In Mumbai’s glitzy-grimy mill areas, a pro-poor housing policy hopes to keep pace with ‘development’

Lured By The Sirens
Milling Around
A mall in the Phoenix Mill compound in Mumbai
Photograph by Amit Haralkar
Lured By The Sirens
outlookindia.com
2017-06-03T11:26:18+0530

Deepak Cinema is a landmark—a bus stop, once a popular cinema, a pointer for corporate newbies looking for offices in Kamala Mills. Now, Indiabulls and its towers are the overarching landmarks across the road. Deepak Cinema also dons a new avatar. Under Matterden CFC, the theatre screens Hollywood classics, apart from the usual Bollywood and Marathi fare. Old and new cohabit with perfect synchronicity—the old architecture, the new cafe; the old feel and the new amenities.

Yet, just around this, in Girangaon, or the mill district, the two are locked in a mighty tussle. There is contrast, conflict and compromise. The new eateries wear a desperately come-hither glitz. The mills, which were once thriving, then closed and desolate, and now brimming again with a new floating population, do the same. After its make-over in the past decade, the area hosts swanky corporate offices, plush hotels and high-end malls. It also has the distinctive low-rise, ramshackle tenement buildings that have housed mill workers and their families for nearly a century. And all of this wrapped by the dusty, brown exterior of the textile mills. The transformation in the interior occ­urred after the mill lands were freed up for construction—residential and commercial—through a Supreme Court decision in 2005.

And something like this might happen in more pockets of Mumbai, its suburbs and even the adjoining Thane-Navi Mumbai area. Recent policy decisions by the state government—it announced that industrial plots will be opened up for housing—will hugely impact the real estate industry and Mumbai’s housing. Also, housing is now included in the list of essentials, which means the government will be duty bound to provide housing for the poor. It has also announced that 50 per cent of the low-cost housing constructed by the Mah­arashtra Housing and  Area Development Authority (MHADA) will be made available for mill workers. The latest all­otments will take the figure from an exi­sting 11,000 to 17,000 apartments (the demand is for 1,48,000 apartments). Naturally, these may not be in the mill district of central Mumbai, where many families have spent three generations.

Mumbai’s mill district was transformed when land was freed for construction in 2005. Now, more land may be opened up.

Kohinoor Chawl, built in 1920 for mill workers, has 996 rooms of 140 sq.ft. each. Even now, most residents’ families hark back to a mill connection. Janardan is a rare contemporary mill worker, with a job at the Tata mills, a unit still operational. In their one-room house, with a mezzanine bed, shared by a family of five and a Labrador, they recall the olden times. Rows of two-storeyed buildings form part of this Kohinoor Mill Compound, where the first Dahi Handi festival was started. “If we start talking about those times, there is no end to the conversation,” says Janardan, who was born and brought up here.

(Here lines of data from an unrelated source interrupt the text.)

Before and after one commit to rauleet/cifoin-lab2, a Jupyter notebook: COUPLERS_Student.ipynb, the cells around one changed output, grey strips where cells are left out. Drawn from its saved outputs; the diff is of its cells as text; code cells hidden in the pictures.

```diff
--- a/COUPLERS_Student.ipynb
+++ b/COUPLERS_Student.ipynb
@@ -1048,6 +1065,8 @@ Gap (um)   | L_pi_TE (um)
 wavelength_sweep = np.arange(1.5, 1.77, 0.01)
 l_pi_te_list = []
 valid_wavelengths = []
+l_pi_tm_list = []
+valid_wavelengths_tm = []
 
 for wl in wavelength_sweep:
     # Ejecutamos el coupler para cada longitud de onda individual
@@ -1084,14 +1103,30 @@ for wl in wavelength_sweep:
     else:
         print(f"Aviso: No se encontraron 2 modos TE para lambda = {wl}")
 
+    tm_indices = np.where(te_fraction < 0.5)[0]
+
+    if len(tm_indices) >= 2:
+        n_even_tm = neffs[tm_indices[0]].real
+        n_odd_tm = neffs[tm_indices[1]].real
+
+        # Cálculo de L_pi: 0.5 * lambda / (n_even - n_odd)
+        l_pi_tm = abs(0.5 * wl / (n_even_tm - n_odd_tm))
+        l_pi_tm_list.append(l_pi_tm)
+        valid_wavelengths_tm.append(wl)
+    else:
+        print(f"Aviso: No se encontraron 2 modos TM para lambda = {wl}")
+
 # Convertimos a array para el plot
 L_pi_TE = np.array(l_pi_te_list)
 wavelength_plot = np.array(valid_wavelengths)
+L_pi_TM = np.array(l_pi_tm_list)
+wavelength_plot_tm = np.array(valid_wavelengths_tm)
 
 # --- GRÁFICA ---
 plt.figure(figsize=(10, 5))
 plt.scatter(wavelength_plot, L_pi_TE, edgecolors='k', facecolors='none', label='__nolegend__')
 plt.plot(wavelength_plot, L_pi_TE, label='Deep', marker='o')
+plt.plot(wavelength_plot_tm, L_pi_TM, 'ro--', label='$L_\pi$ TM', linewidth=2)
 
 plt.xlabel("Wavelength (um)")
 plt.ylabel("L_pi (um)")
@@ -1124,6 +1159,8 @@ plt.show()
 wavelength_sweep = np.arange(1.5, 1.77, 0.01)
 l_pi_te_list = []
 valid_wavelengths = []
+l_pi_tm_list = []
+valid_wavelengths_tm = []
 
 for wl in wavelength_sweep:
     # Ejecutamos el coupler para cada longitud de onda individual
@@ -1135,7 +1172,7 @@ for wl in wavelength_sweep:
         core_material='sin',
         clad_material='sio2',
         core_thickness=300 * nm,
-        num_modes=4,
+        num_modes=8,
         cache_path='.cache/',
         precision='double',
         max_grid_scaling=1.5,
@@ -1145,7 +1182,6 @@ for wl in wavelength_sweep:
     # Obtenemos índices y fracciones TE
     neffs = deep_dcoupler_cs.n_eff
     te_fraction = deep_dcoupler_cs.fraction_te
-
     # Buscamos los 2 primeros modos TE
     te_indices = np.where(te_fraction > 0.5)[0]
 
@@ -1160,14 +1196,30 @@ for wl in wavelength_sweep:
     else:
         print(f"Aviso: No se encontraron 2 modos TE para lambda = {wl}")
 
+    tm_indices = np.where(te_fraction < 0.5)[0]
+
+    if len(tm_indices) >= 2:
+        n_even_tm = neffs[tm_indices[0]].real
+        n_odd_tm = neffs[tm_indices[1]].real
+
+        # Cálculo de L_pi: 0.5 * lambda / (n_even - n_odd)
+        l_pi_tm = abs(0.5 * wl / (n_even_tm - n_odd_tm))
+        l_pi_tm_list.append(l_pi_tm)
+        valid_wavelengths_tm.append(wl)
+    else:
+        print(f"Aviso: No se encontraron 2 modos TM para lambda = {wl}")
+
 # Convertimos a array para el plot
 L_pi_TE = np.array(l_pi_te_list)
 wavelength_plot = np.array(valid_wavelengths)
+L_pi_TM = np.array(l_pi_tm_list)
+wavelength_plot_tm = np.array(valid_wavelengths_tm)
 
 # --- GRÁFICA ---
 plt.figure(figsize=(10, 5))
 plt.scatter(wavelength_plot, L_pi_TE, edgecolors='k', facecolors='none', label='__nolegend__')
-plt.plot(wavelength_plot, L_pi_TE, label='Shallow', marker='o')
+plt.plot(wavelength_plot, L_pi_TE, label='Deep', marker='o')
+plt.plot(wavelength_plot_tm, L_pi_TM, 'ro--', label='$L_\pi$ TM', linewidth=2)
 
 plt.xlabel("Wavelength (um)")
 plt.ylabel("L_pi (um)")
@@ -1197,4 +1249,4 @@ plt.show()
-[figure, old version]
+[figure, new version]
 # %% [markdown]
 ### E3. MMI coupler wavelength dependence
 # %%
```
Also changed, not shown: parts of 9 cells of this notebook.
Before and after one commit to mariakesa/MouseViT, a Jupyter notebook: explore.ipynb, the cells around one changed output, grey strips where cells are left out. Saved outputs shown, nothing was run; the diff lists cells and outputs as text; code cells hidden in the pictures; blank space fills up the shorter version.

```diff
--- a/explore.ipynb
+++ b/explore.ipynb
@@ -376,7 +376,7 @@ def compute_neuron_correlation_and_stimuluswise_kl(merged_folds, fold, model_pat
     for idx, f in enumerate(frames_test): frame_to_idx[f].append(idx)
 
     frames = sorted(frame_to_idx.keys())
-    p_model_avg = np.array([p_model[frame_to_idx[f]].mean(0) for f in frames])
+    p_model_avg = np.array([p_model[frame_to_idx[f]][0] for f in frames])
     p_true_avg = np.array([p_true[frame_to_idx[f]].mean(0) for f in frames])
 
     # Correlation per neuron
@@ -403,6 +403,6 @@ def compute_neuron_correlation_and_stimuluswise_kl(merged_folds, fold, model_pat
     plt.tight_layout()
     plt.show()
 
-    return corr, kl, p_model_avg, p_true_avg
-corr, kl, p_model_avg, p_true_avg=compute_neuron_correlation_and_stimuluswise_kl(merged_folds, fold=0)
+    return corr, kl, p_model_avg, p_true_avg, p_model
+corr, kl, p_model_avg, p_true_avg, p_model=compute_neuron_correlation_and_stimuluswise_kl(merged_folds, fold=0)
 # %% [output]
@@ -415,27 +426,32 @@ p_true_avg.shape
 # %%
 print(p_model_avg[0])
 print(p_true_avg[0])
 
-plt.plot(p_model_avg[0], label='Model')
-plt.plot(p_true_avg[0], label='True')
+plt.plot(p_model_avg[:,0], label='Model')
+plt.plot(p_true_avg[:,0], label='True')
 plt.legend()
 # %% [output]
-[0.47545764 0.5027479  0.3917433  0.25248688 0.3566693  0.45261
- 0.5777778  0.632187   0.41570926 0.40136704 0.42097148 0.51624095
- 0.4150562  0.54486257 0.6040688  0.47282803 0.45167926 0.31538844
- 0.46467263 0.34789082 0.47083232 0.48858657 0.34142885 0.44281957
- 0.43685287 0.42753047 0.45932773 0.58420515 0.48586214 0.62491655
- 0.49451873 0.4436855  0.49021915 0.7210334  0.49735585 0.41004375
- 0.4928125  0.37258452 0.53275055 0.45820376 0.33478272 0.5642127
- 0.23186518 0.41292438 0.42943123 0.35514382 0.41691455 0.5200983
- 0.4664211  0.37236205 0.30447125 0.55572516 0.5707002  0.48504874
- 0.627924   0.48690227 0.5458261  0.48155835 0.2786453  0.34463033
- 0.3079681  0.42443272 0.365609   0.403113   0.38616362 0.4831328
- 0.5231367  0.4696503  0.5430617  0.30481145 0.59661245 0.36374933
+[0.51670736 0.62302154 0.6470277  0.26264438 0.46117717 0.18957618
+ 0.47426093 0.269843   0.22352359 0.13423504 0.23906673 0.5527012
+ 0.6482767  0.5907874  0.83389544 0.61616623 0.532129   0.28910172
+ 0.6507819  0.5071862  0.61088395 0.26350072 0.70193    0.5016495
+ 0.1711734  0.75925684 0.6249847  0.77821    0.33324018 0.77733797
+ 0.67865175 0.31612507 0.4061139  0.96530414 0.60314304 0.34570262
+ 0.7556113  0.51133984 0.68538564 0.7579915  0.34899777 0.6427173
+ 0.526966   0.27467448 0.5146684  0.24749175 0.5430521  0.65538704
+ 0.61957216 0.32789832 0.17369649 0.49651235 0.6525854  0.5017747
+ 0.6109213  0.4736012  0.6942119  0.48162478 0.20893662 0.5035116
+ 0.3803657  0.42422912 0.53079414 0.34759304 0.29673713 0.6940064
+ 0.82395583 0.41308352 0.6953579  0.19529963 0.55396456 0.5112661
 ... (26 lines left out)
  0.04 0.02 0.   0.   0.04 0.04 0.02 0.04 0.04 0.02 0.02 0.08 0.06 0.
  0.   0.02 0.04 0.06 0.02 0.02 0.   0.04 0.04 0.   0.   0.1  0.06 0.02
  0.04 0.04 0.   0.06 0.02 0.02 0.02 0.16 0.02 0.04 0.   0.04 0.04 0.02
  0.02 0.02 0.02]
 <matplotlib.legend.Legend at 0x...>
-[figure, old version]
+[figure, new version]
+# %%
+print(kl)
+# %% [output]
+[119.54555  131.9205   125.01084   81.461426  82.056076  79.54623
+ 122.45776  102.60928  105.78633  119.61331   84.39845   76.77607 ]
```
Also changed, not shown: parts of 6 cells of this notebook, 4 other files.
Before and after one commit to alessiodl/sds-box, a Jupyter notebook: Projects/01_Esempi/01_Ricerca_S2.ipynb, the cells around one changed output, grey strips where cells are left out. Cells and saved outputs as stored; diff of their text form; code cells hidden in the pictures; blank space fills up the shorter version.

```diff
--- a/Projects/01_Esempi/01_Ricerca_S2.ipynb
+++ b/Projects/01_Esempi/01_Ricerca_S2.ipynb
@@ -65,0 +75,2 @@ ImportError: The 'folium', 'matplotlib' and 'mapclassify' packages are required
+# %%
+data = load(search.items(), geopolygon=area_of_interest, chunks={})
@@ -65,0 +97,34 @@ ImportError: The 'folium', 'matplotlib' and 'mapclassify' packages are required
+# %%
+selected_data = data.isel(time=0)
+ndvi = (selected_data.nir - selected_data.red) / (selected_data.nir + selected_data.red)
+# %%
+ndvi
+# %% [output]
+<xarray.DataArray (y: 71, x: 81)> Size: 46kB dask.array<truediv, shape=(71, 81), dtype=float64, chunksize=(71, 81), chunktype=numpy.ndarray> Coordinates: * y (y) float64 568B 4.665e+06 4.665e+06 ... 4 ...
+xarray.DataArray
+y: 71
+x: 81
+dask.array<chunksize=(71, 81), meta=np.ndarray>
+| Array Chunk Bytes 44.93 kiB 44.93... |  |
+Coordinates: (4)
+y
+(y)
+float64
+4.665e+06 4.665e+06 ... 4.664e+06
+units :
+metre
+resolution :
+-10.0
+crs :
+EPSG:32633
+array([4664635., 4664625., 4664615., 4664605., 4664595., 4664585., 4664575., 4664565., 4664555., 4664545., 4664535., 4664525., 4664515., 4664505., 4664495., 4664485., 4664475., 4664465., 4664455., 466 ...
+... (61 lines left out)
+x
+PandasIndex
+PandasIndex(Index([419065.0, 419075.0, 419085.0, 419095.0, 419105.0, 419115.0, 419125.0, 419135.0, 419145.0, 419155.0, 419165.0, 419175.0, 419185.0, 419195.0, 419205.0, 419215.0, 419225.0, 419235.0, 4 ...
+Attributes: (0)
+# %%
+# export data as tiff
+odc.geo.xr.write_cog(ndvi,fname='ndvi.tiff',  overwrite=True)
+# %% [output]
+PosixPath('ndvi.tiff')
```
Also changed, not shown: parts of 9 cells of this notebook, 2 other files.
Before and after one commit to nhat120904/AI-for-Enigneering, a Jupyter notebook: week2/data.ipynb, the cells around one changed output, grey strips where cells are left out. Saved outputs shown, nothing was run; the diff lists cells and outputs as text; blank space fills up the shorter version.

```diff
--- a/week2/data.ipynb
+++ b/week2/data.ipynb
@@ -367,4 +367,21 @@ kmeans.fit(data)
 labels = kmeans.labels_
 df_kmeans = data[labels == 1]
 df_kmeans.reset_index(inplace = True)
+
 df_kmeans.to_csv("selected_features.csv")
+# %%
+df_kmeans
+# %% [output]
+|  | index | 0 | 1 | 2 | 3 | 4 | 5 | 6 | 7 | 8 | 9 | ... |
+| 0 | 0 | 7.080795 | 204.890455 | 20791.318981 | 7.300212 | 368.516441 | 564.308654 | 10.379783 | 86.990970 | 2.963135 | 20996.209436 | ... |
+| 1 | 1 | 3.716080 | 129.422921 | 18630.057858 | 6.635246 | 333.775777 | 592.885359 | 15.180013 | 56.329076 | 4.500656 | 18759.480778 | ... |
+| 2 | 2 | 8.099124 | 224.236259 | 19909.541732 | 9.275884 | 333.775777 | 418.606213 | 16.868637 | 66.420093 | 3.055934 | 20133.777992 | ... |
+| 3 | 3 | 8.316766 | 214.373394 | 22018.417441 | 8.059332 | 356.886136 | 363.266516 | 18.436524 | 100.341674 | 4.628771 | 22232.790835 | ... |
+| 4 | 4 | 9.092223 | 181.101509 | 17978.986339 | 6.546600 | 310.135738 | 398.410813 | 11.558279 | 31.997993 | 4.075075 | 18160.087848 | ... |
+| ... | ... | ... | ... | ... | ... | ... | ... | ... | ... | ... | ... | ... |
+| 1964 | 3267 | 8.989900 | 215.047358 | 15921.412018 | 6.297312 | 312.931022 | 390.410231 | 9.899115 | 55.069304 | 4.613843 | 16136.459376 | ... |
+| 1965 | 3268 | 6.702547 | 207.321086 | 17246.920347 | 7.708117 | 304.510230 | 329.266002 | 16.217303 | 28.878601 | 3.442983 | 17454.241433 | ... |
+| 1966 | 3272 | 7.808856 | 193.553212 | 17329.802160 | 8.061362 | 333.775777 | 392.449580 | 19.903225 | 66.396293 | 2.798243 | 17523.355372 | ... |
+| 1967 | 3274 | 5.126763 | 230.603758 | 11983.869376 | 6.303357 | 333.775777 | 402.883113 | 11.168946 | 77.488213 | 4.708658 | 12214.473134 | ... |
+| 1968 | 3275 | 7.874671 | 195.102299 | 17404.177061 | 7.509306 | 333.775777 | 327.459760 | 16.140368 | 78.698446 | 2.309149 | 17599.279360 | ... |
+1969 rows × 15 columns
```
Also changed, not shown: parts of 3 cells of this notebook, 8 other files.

The complex of textile mills, first set up in the 19th century and mostly owned by Parsis and Gujaratis, was an inherent part of the cosmopolitan financial hub that is Mumbai. Over the years, more than 100 mills were set up, employing around 2 lakh people. Workers lived in nearby chawls, which became important socio-cultural spaces over the years, meriting studies of architecture, politics and daily lives. The historic, year-long textile mill strike in 1982, led by Datta Samant, changed everything.

Workers and their families talk about the 1970s with nostalgia and the 1980s with sorrow. “Our lives revolved around the siren of the mills. Rarely did anyone look at the clocks,” says Sugan­dha Lonikar, whose fat­her wor­­ked at Dawn Mills in Parel. “A vegetable market was set up along the route taken by the wor­kers. They would walk back, bringing vegetables. Everything—sch­­o­­­ols, hospitals, playgro­u­­nds—was within 15-20 minutes on foot.”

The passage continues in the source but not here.